= Recorded data =
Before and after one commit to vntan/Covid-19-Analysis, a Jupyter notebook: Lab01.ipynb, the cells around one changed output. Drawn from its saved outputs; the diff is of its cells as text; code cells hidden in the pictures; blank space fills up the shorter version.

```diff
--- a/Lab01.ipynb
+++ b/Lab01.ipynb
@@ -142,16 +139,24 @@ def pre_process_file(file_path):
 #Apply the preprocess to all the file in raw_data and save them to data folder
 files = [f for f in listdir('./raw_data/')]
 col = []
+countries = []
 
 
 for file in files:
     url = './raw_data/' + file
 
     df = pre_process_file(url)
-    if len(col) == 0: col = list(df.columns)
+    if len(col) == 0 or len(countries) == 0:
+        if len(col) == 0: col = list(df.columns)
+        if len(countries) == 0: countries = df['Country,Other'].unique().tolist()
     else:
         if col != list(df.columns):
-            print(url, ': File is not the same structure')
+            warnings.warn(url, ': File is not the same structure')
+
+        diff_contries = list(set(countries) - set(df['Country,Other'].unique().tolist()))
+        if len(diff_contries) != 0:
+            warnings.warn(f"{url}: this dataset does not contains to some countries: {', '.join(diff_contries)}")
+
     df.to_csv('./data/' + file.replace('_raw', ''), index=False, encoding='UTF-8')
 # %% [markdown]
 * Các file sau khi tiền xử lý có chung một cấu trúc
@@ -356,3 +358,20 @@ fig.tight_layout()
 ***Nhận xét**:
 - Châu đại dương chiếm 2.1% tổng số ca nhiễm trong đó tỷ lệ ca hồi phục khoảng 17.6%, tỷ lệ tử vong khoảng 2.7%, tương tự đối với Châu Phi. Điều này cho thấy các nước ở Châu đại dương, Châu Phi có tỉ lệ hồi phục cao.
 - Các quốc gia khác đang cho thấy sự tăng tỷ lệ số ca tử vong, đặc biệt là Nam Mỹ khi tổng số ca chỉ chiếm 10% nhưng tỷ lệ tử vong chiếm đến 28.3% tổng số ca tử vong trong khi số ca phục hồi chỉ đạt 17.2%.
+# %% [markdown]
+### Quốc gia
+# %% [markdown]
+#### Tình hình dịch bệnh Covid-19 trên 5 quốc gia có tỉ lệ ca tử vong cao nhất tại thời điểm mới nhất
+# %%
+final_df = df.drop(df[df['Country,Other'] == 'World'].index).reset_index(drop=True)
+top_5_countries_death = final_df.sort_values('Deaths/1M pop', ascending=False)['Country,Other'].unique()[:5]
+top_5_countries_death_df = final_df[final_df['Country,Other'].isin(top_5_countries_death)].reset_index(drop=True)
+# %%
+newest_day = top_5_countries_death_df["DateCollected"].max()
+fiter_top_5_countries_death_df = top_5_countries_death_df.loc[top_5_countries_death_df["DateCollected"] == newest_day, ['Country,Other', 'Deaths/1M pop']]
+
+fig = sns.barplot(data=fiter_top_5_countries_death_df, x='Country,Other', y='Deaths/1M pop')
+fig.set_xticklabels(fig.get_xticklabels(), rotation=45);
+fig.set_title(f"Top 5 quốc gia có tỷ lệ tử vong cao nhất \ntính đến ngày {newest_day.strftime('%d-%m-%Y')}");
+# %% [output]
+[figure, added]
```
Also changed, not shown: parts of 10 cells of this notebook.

= Assignment =
Filter the entries and copy each line with "ipynb".

= Response to this task =
Before and after one commit to vntan/Covid-19-Analysis, a Jupyter notebook: Lab01.ipynb, the cells around one changed output. Drawn from its saved outputs; the diff is of its cells as text; code cells hidden in the pictures; blank space fills up the shorter version.
--- a/Lab01.ipynb
+++ b/Lab01.ipynb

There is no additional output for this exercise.